Indo-European Texts

Old Latin

Jonathan Slocum and Carol Justus

Cato's De Agri Cultura

Marcus Porcius Cato (the Elder, 234-149 BC) was the first significant Latin prose writer; he was a contemporary of the historian Ennius (239-169 BC), who wrote his Annals in dactylic hexameter in imitation of Homer. Most of Cato's writings on law, war, and history have been lost; yet some fragments survive, quoted by other authors, though few are extensive. His manual "On Farming," the only work surviving in its entirety, contains tidbits of wisdom such as this:

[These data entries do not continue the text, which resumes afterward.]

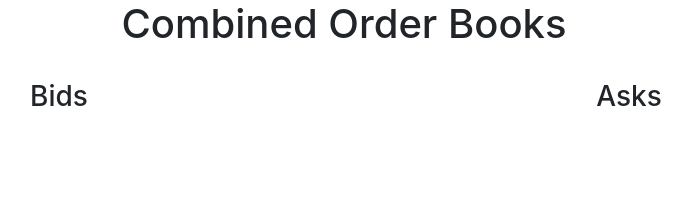
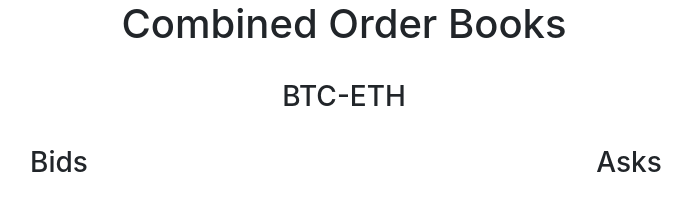
Before and after one commit to emcooper/coin-cluster, a website: page index.html in a window 1280 px wide. Shown: the whole page, without its empty margins (296-988 px from the left). Drawn offline with nearby package versions, Linux system fonts and the light colour scheme.

Commit message:
addded subheading

```diff
--- a/index.html
+++ b/index.html
@@ -5,6 +5,7 @@
   <body>
     <div class="container">
       <h1 class = "text-center">Combined Order Books</h1><br>
+      <h3 class = "text-center">BTC-ETH</h3><br>
       <div class="row">
         <div class="col-md-6">
           <h3 class = "text-center">Bids</h3>
```
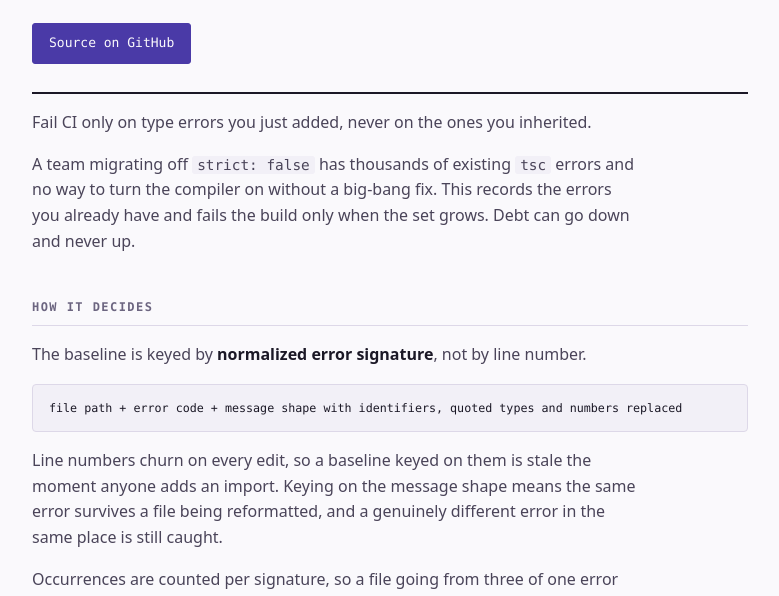
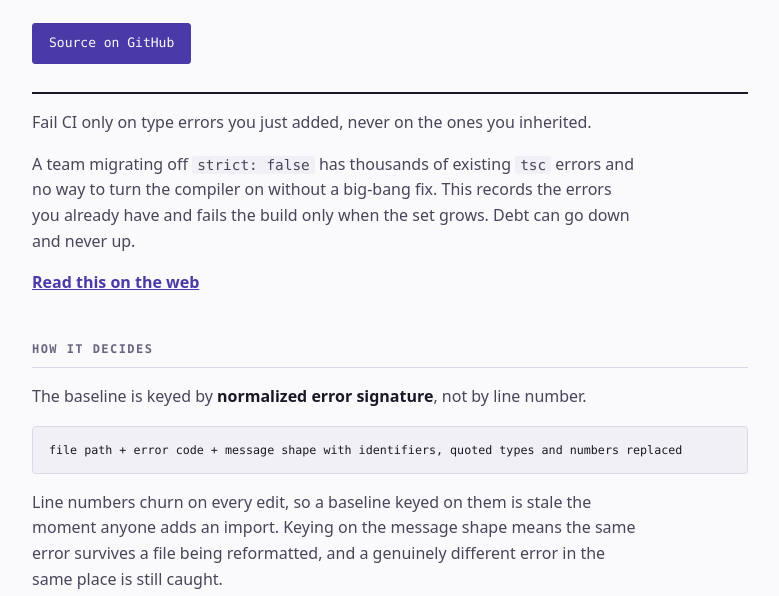
Before and after one commit to JesseRWeigel/type-debt-ratchet, a website: page docs/index.html in a window 1280 px wide. Shown: the part 195-791 px from the top of the page, without its empty margins (250-1029 px from the left). Drawn offline with Linux system fonts and the light colour scheme.

Commit message:
docs: link the GitHub Pages site from the README
The About section carries the same URL. A reader landing on the repo should not
have to guess that a rendered version exists.

```diff
--- a/docs/index.html
+++ b/docs/index.html
@@ -62,6 +62,7 @@ font-size:14px;color:var(--ink3)}
 </header>
 <p>Fail CI only on type errors you just added, never on the ones you inherited.</p>
 <p>A team migrating off <code>strict: false</code> has thousands of existing <code>tsc</code> errors and no way to turn the compiler on without a big-bang fix. This records the errors you already have and fails the build only when the set grows. Debt can go down and never up.</p>
+<p><strong><a href="https://jesserweigel.github.io/type-debt-ratchet/">Read this on the web</a></strong></p>
 <h2>How it decides</h2>
 <p>The baseline is keyed by <strong>normalized error signature</strong>, not by line number.</p>
 <pre><code>file path + error code + message shape with identifiers, quoted types and numbers replaced</code></pre>
```
Also changed, not shown: README.md.
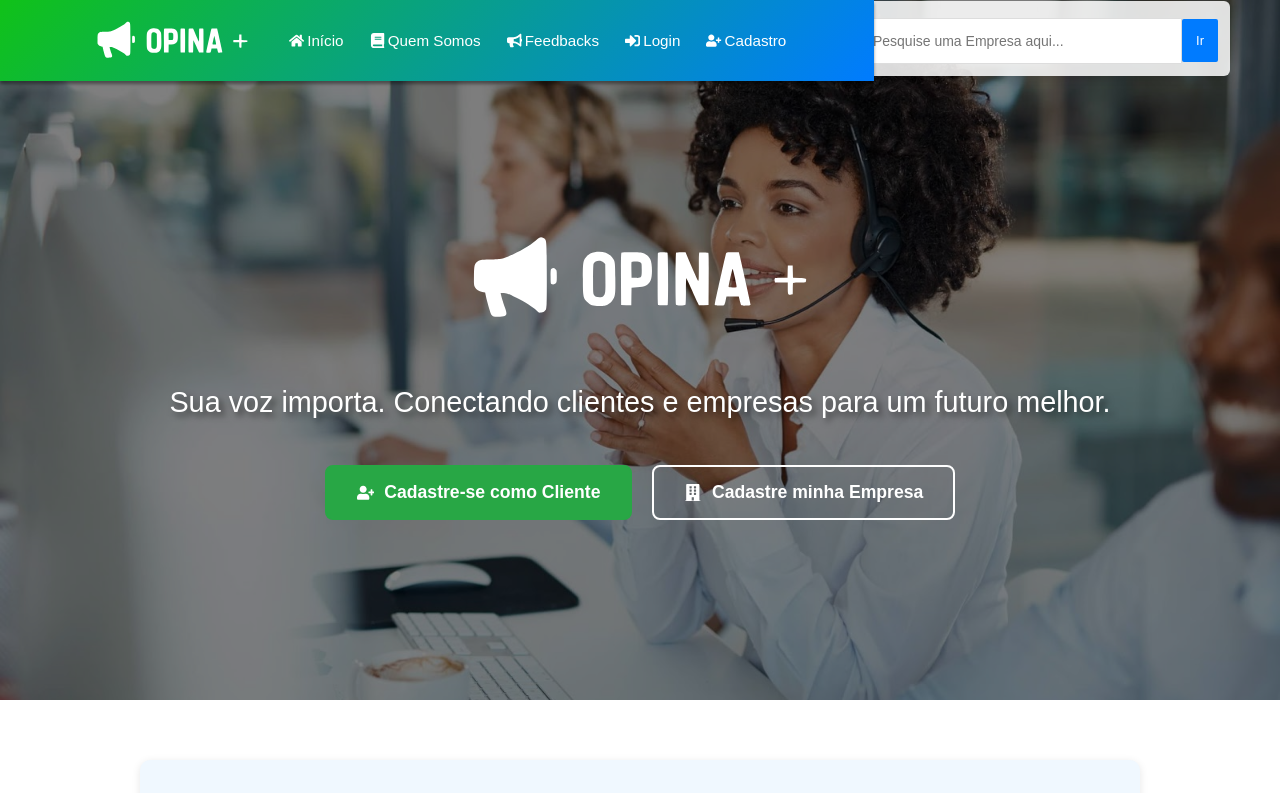
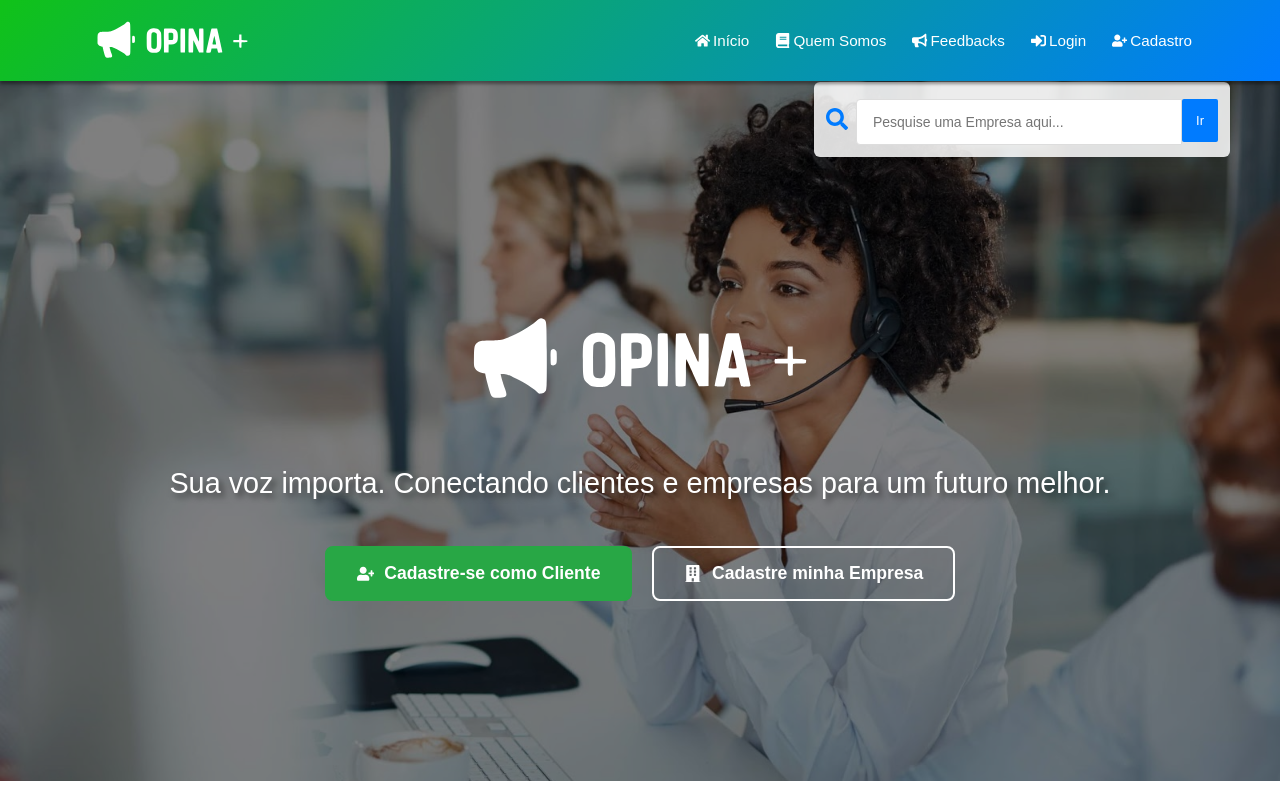
Before and after one commit to Eudantas2024/frontendopinamais, a React (Vite) app: page / in a window 1280 px wide. Shown: the top 793 px of the page. Built offline with nearby package versions, Linux system fonts and the light colour scheme.

Commit message:
integrador

```diff
--- a/src/components/Header.css
+++ b/src/components/Header.css
@@ -6,7 +6,7 @@
   align-items: center;
   padding: 0rem 5rem;
   flex-wrap: wrap;
-  position: fixed;
+  position: sticky;
   top: 0;
   background-image: linear-gradient(135deg, #10c218, #007bff);
   z-index: 1000;
--- a/src/index.css
+++ b/src/index.css
@@ -7,8 +7,7 @@ html, body, #root {
 
 /* Layout em coluna: header, main (cresce), footer */
 body {
-  display: flex;
-  flex-direction: column;
+
   min-height: 100vh; /* altura total da tela */
   font-family: sans-serif;
   background-color: #f2f2f2;
```
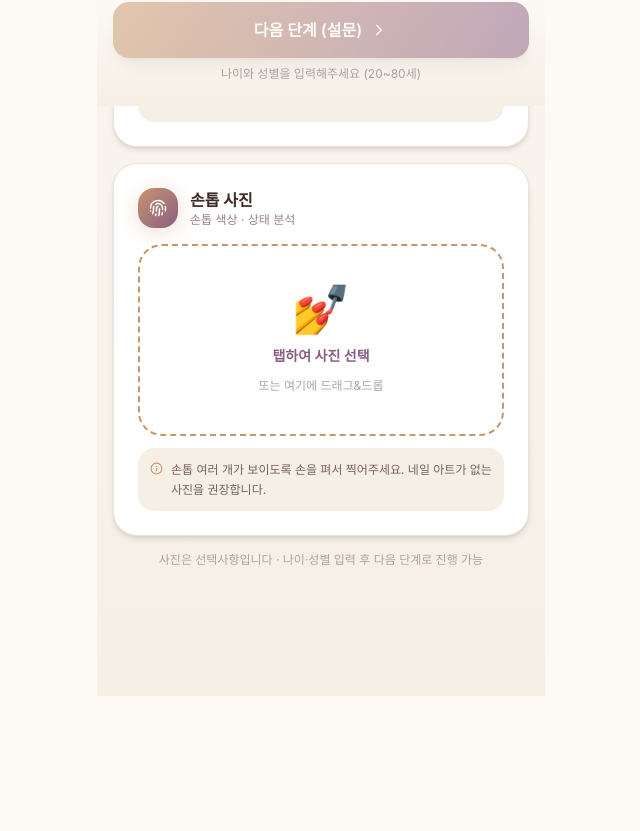
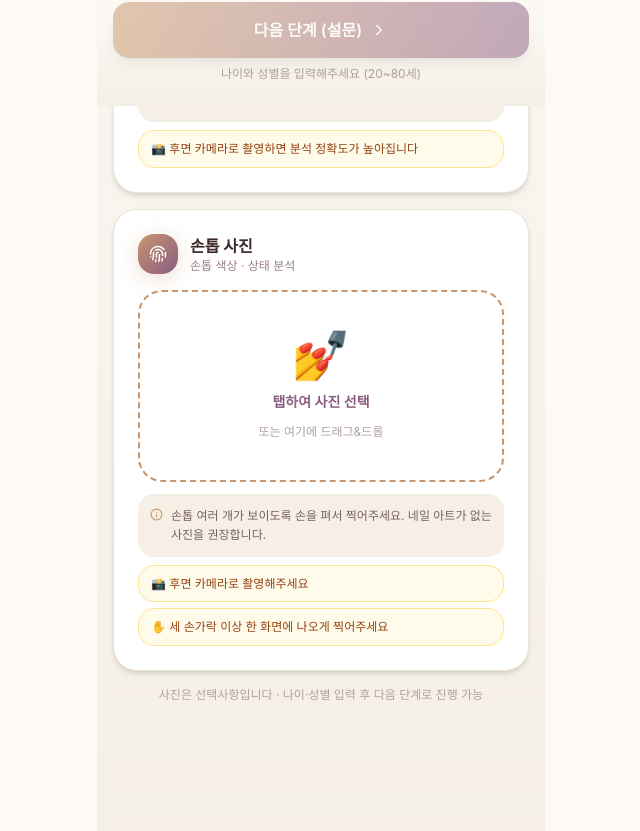
Before and after one commit to korahnchild-cmd/wellfit-app, a React (Vite) app: page /wellfit-app/upload in a window 1280 px wide. Shown: the part 694-1525 px from the top of the page, without its empty margins (319-959 px from the left). Before the commit the page ends 1390 px from the top, so only its background shows below. Built offline with nearby package versions, Linux system fonts and the light colour scheme; no server answers; a web font is replaced by a local one.

Commit message:
업로드 페이지 후면 카메라 및 손톱 촬영 안내 추가

```diff
--- a/src/pages/UploadPage.jsx
+++ b/src/pages/UploadPage.jsx
@@ -4,7 +4,7 @@ import { useNavigate } from 'react-router-dom';
 import { useApp } from '../context/AppContext';
 import { Camera, Fingerprint, ChevronRight, ChevronLeft, Check, Upload, Info } from 'lucide-react';
 
-function ImageUploadCard({ id, title, subtitle, emoji, icon: Icon, preview, onFile, hint }) {
+function ImageUploadCard({ id, title, subtitle, emoji, icon: Icon, preview, onFile, hint, tips }) {
   const inputRef = useRef();
   const [dragging, setDragging] = useState(false);
 
@@ -81,6 +81,16 @@ function ImageUploadCard({ id, title, subtitle, emoji, icon: Icon, preview, onFi
         <div className="flex items-start gap-2 mt-3 p-3 bg-cream-dark rounded-2xl">
           <Info size={13} className="text-rose-gold mt-0.5 flex-shrink-0" />
           <p className="text-xs text-[#7A6060] leading-relaxed">{hint}</p>
+        </div>
+      )}
+
+      {tips && tips.length > 0 && (
+        <div className="mt-2 space-y-1.5">
+          {tips.map((tip, i) => (
+            <div key={i} className="px-3 py-2 bg-amber-50 border border-amber-200 rounded-2xl">
+              <p className="text-xs text-amber-800 leading-relaxed">{tip}</p>
+            </div>
+          ))}
         </div>
       )}
     </div>
@@ -203,6 +213,7 @@ export default function UploadPage() {
           preview={faceImage?.preview}
           onFile={setFaceImage}
           hint="밝은 곳에서 정면을 바라보고 찍어주세요. 화장이 없는 사진이 더 정확합니다."
+          tips={["📸 후면 카메라로 촬영하면 분석 정확도가 높아집니다"]}
         />
 
         {/* 손톱 업로드 */}
@@ -215,6 +226,10 @@ export default function UploadPage() {
           preview={nailImage?.preview}
           onFile={setNailImage}
           hint="손톱 여러 개가 보이도록 손을 펴서 찍어주세요. 네일 아트가 없는 사진을 권장합니다."
+          tips={[
+            "📸 후면 카메라로 촬영해주세요",
+            "✋ 세 손가락 이상 한 화면에 나오게 찍어주세요",
+          ]}
         />
 
         {/* 건너뛰기 안내 */}
```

De Agri Cultura CXXIV
Canes interdiu clausos esse oportet,
Dogs during-the-day chained-up to-be it-is-necessary
 
ut noctu acriores et vigilantiores sint.
so-that by-night keener and more-watchful they-be
 
'Dogs should be chained during the day, so that they are keener and more watchful at night.'

More important in Cato's De Agri Cultura are prayers that suggest an accompanying ritual for success, as in this petition to Jupiter:

De Agri Cultura CXXXII
Iuppiter dapalis, quod tibi fieri oportet
Jupiter Dapalis to-the-extent-that to-you it-is-necessary to-be-done
 
in domo familia mea culignam vini dapi,
in house family my cup of-wine be-offered
 
eius rei ergo macte
for-this thing thus honored
 
hac illace dape pollucenda esto.
by-this this-here offering sacrificial-meal let-you-be
 
'(O) Jupiter Dapalis, to the extent that it is necessary (that) in my house (and) family (a) cup of wine be offered to you, for this may you be honored by this offering (of a) sacrificial meal.'

We gloss Cato's longer Mars Prayer on a separate page.